Graffiti in Philadelphia hasn’t changed much in 40 years, but the attitude of the public toward graffiti has changed in several ways since the halcyon days of Cornbread. First everybody loved it, then everybody got tired of it, then Mr. Blint and Razz and the class of 1980 made it cool again. By 1984, it was hated enough to get a guy who promised to get rid of it elected mayor. And that hate persisted all the way until after the National Guard came to Kensington and buffed walls in the run up to the Democratic National Convention—I think the entire city got buffed once and for all. And once graffiti was gone, people got nostalgic for it, and now in 2014 people like it again. The Mural Arts program has gotten fewer and fewer complaints about it over the years, and now my application of a medium to a surface, once hated, is now appreciated. Progress!
Jane Golden has been watching this change in attitudes as long as I have, and we’ve talked it through. In the 30 years since the Anti-Graffiti Network started, people have come to understand that graffiti is no big deal. All the walls got clean and it’s still easy to cop heroin and die in the street, proving the “broken windows” theory is broken.
On saturday a guy named Lee, misguided about graffiti and out of his mind, buffed the wall ICY SIGNS painted for Kurt Vile’s Wakin’ on a Pretty Daze record. Misguided because he thought our commissioned album design was responsible for the graffiti in the neighborhood. Out of his mind because he was using a crappy 1/4 inch nap roller and interior paint. ICY SIGNS recommends 3/4 inch nap and KILZ exterior primer/sealer.
Lee got caught mid-buff, and was washed out by a wave of internet indignation that was hilarious to me and every other writer I know, past and present. None of us can believe anybody gives a care about spraypaint on a wall. As I’ve been telling the buffman since the 80s, graffiti isn’t permanent—the sun is going to take care of it, eventually, and sooner than you think. So, buffman, go solve a real problem, how about shutting down the open air drug market a mile away? Too hard? Tell me about it, you know how long it took me to get a good hand style?

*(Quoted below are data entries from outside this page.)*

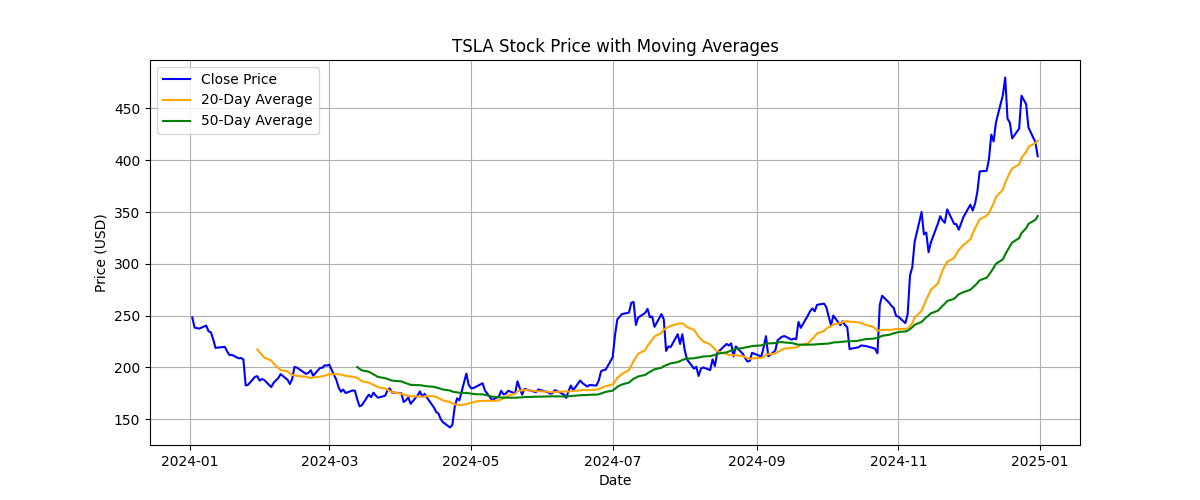
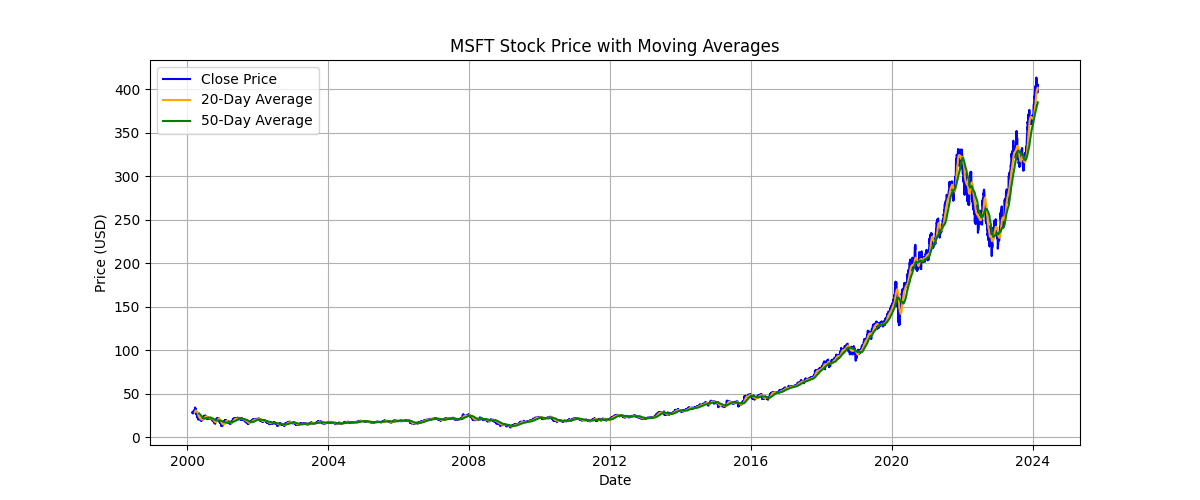
Add user input for ticker and dates

diff --git a/test.py b/test.py
@@ -1,10 +1,11 @@
+
 import yfinance as yf
 import matplotlib.pyplot as plt
 
 # Settings - change these to whatever you want!
-ticker = "APPL"
-start_date = "2024-01-01"
-end_date = "2025-01-01"
+ticker = input("Enter ticker symbol (e.g. AAPL, TSLA, MSFT): ").upper()
+start_date = input("Enter start date (YYYY-MM-DD): ")
+end_date = input("Enter end date (YYYY-MM-DD): ")
 
 # Download stock data
 data = yf.download(ticker, start=start_date, end=end_date)
@@ -26,3 +27,4 @@ plt.legend()
 plt.grid(True)
 plt.savefig("apple_chart.png")
 print("Chart saved!")
+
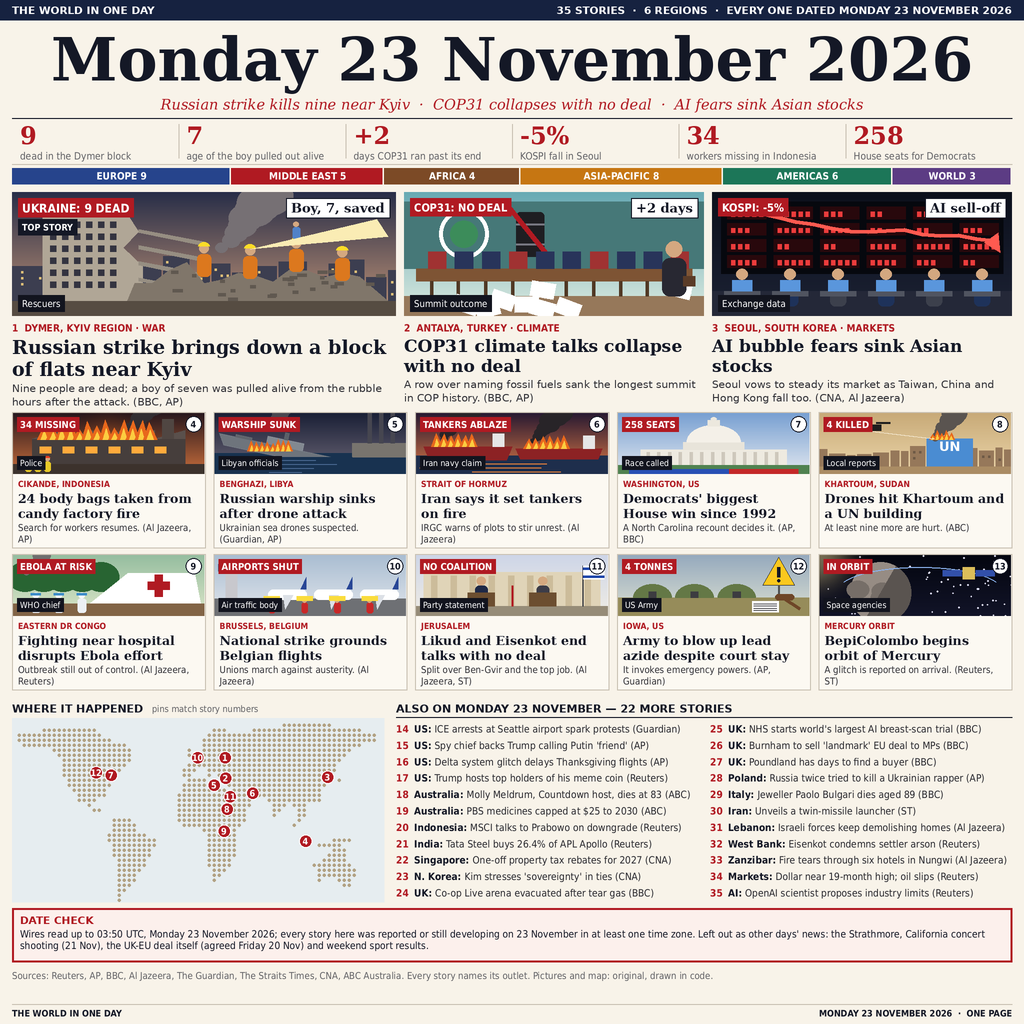
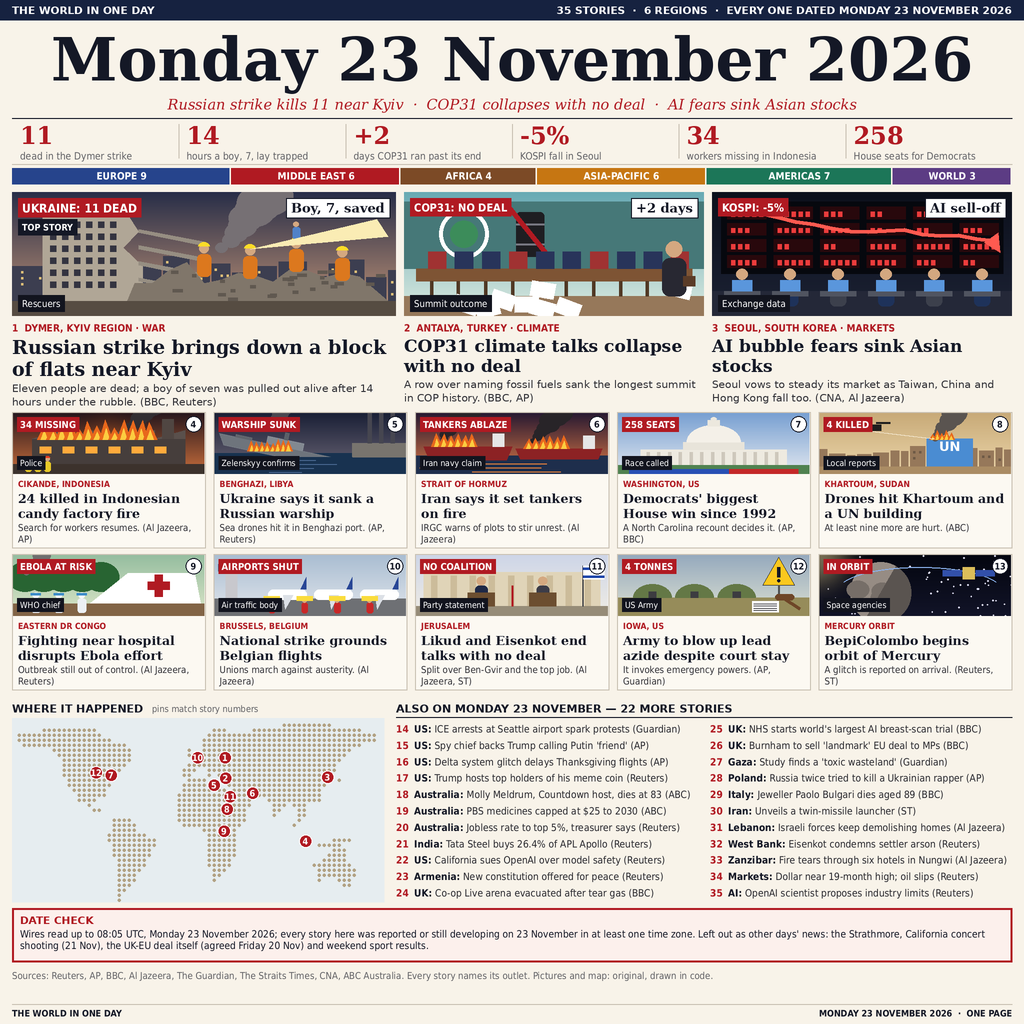
Update to 08:05 UTC: Dymer toll 11, Zelenskyy confirms Libya strike, new items

diff --git a/tools/build.py b/tools/build.py
@@ -47,11 +47,11 @@ DAY = "Monday 23 November 2026"
 # ------------------------------------------------------------------ data
 LEADS = [
     dict(region="Europe", place="DYMER, KYIV REGION", topic="WAR",
-         tag="UKRAINE: 9 DEAD", fig="Boy, 7, saved", chip="Rescuers",
+         tag="UKRAINE: 11 DEAD", fig="Boy, 7, saved", chip="Rescuers",
          head="Russian strike brings down a block of flats near Kyiv",
-         body="Nine people are dead; a boy of seven was pulled alive from "
-              "the rubble hours after the attack.",
-         outlet="BBC, AP", lat=50.8, lon=30.3, scene="rubble"),
+         body="Eleven people are dead; a boy of seven was pulled out alive "
+              "after 14 hours under the rubble.",
+         outlet="BBC, Reuters", lat=50.8, lon=30.3, scene="rubble"),
     dict(region="Europe", place="ANTALYA, TURKEY", topic="CLIMATE",
          tag="COP31: NO DEAL", fig="+2 days", chip="Summit outcome",
          head="COP31 climate talks collapse with no deal",
@@ -68,12 +68,12 @@ LEADS = [
 
 CARDS = [
     dict(region="Asia-Pacific", place="CIKANDE, INDONESIA", tag="34 MISSING",
-         chip="Police", head="24 body bags taken from candy factory fire",
+         chip="Police", head="24 killed in Indonesian candy factory fire",
          body="Search for workers resumes.", outlet="Al Jazeera, AP",
          lat=-6.2, lon=106.3, scene="factory"),
     dict(region="Africa", place="BENGHAZI, LIBYA", tag="WARSHIP SUNK",
-         chip="Libyan officials", head="Russian warship sinks after drone attack",
-         body="Ukrainian sea drones suspected.", outlet="Guardian, AP",
+         chip="Zelenskyy confirms", head="Ukraine says it sank a Russian warship",
+         body="Sea drones hit it in Benghazi port.", outlet="AP, Reuters",
          lat=32.1, lon=20.1, scene="warship"),
     dict(region="Middle East", place="STRAIT OF HORMUZ", tag="TANKERS ABLAZE",
          chip="Iran navy claim", head="Iran says it set tankers on fire",
@@ -116,14 +116,14 @@ ALSO = [
     ("Americas", "US", "Trump hosts top holders of his meme coin", "Reuters"),
     ("Asia-Pacific", "Australia", "Molly Meldrum, Countdown host, dies at 83", "ABC"),
     ("Asia-Pacific", "Australia", "PBS medicines capped at $25 to 2030", "ABC"),
-    ("Asia-Pacific", "Indonesia", "MSCI talks to Prabowo on downgrade", "Reuters"),
+    ("Asia-Pacific", "Australia", "Jobless rate to top 5%, treasurer says", "Reuters"),
     ("Asia-Pacific", "India", "Tata Steel buys 26.4% of APL Apollo", "Reuters"),
-    ("Asia-Pacific", "Singapore", "One-off property tax rebates for 2027", "CNA"),
-    ("Asia-Pacific", "N. Korea", "Kim stresses 'sovereignty' in ties", "CNA"),
+    ("Americas", "US", "California sues OpenAI over model safety", "Reuters"),
+    ("Europe", "Armenia", "New constitution offered for peace", "Reuters"),
     ("Europe", "UK", "Co-op Live arena evacuated after tear gas", "BBC"),
     ("Europe", "UK", "NHS starts world's largest AI breast-scan trial", "BBC"),
     ("Europe", "UK", "Burnham to sell 'landmark' EU deal to MPs", "BBC"),
-    ("Europe", "UK", "Poundland has days to find a buyer", "BBC"),
+    ("Middle East", "Gaza", "Study finds a 'toxic wasteland'", "Guardian"),
     ("Europe", "Poland", "Russia twice tried to kill a Ukrainian rapper", "AP"),
     ("Europe", "Italy", "Jeweller Paolo Bulgari dies aged 89", "BBC"),
     ("Middle East", "Iran", "Unveils a twin-missile launcher", "ST"),
@@ -135,8 +135,8 @@ ALSO = [
 ]
 
 NUMBERS = [
-    ("9", "dead in the Dymer block"),
-    ("7", "age of the boy pulled out alive"),
+    ("11", "dead in the Dymer strike"),
+    ("14", "hours a boy, 7, lay trapped"),
     ("+2", "days COP31 ran past its end"),
     ("-5%", "KOSPI fall in Seoul"),
     ("34", "workers missing in Indonesia"),
@@ -652,7 +652,7 @@ def build():
         F("sansb", 10.5), WHITE, anchor="ra")
 
     put(d, (W / 2, 24), DAY, F("serif", 60), INK, anchor="ma")
-    put(d, (W / 2, 96), "Russian strike kills nine near Kyiv  ·  COP31 collapses with no deal  ·  "
+    put(d, (W / 2, 96), "Russian strike kills 11 near Kyiv  ·  COP31 collapses with no deal  ·  "
         "AI fears sink Asian stocks", F("serifi", 14.5), RED, anchor="ma")
     d.line(rect([M, 118, W - M, 118]), fill=INK, width=K)
 
@@ -742,7 +742,7 @@ def build():
     top = 908
     d.rectangle(rect([M, top, W - M, top + 54]), outline=RED, width=2 * K, fill=(252, 240, 236))
     put(d, (M + 8, top + 6), "DATE CHECK", F("sansb", 10.5), RED)
-    dc = ("Wires read up to 03:50 UTC, Monday 23 November 2026; every story here was reported or still developing "
+    dc = ("Wires read up to 08:05 UTC, Monday 23 November 2026; every story here was reported or still developing "
           "on 23 November in at least one time zone. Left out as other days' news: the Strathmore, California "
           "concert shooting (21 Nov), the UK-EU deal itself (agreed Friday 20 Nov) and weekend sport results.")
     block(d, M + 8, top + 20, dc, F("cond", 10), W - 2 * M - 16, 3, 11.5, INK)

When we first painted the wall, we left the tags that were already on the wall when we started. I thought they were kids from the neighborhood and I wanted to leave them up and make them part of the design. I painted the lower half of the wall as fast and as fun as I could, with the same joy as I painted graffiti when I was 17 and free as I will ever be. Turns out the kids were from Baltimore, but a few Philadelphians snuck prints onto the wall and consequently onto Kurt’s album and in doing so returned graffiti to its rightful place on the Philadelphia cultural landscape, dead center where it doesn’t belong.
We’ll fix the wall, it will be better than it was in the first place (it’s ALWAYS better the second time). Lee the buffman is retired, now he’s Lee Major Crimes Unit. We forgive Lee, we don’t want anybody in trouble for painting a wall. And graffiti will come and go as it has since the caves in Lascaux. Let’s all go back to not caring too much either way.
I spent the weekend finishing the painting for our next print, which of course speaks implicitly and explicitly to the situation at hand, you know how I do. We are taking orders for this 24” x 24” hand pulled screen print on 334 gram Coventry Rag paper. It will be a signed and numbered edition of 50 in black and coral (or Chanel peach, whatever looks better). It’s $200 plus shipping, email firstname.lastname@example.org with your location and we’ll send a Paypal invoice. Proceeds go to spray paint and loosies from the corner store on Front Street, buy now, we’ll ship on July 14. Oh the painting is on hold, but thanks for asking.